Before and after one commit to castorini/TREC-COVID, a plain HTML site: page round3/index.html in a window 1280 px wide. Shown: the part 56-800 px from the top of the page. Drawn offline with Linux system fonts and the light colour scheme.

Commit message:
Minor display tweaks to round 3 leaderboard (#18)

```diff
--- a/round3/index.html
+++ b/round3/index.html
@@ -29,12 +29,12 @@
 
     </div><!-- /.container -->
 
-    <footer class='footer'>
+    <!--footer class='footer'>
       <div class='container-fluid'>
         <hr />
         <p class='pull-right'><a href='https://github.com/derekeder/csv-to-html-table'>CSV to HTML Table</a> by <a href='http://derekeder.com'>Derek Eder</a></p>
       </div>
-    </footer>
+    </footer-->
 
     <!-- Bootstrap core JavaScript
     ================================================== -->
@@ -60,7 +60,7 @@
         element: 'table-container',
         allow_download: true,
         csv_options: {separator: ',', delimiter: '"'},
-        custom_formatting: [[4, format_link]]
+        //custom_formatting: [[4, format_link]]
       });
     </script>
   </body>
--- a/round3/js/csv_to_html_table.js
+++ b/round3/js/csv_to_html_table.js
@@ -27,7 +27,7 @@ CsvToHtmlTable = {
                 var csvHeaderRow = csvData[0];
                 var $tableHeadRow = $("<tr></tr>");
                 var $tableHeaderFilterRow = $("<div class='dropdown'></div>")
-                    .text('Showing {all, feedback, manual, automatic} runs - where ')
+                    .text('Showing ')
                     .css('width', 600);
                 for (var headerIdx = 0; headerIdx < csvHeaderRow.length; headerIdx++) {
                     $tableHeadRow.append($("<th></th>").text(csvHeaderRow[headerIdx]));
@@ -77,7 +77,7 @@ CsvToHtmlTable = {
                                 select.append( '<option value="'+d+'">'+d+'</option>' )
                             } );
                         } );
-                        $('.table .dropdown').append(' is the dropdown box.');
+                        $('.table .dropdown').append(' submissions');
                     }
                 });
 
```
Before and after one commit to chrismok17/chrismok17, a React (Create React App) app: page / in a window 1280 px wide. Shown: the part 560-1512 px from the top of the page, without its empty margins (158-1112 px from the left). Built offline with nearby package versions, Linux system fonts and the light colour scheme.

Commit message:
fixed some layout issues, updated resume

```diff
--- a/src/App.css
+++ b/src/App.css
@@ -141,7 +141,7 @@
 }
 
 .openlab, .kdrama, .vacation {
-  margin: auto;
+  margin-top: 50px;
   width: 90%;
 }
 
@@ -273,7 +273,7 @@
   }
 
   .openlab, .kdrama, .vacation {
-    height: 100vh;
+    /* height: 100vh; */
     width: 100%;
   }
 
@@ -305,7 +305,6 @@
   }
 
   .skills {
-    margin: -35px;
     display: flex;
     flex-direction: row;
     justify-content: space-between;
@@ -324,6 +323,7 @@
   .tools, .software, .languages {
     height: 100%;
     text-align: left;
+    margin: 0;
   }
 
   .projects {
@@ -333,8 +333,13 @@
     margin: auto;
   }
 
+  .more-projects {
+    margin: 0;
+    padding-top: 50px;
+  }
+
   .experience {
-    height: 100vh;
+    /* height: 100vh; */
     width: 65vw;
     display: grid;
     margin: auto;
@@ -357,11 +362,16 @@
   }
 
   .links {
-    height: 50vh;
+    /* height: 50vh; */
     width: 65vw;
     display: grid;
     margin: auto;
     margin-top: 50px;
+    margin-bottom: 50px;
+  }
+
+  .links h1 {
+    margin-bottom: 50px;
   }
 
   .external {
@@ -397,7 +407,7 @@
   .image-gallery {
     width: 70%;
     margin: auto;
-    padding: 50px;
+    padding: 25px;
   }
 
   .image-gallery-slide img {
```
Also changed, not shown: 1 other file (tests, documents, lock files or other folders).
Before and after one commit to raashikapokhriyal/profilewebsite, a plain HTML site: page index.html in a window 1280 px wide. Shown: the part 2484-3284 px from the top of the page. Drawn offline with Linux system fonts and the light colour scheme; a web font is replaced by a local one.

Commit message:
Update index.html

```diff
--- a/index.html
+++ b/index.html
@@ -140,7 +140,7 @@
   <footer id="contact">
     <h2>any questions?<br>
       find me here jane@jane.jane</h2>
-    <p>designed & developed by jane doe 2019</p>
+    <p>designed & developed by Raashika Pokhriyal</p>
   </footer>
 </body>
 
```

══════

What to produce -
Your reply should hold every line from the data that contains "container", copied in full.

Problem solution -
     </div><!-- /.container -->
       <div class='container-fluid'>
         element: 'table-container',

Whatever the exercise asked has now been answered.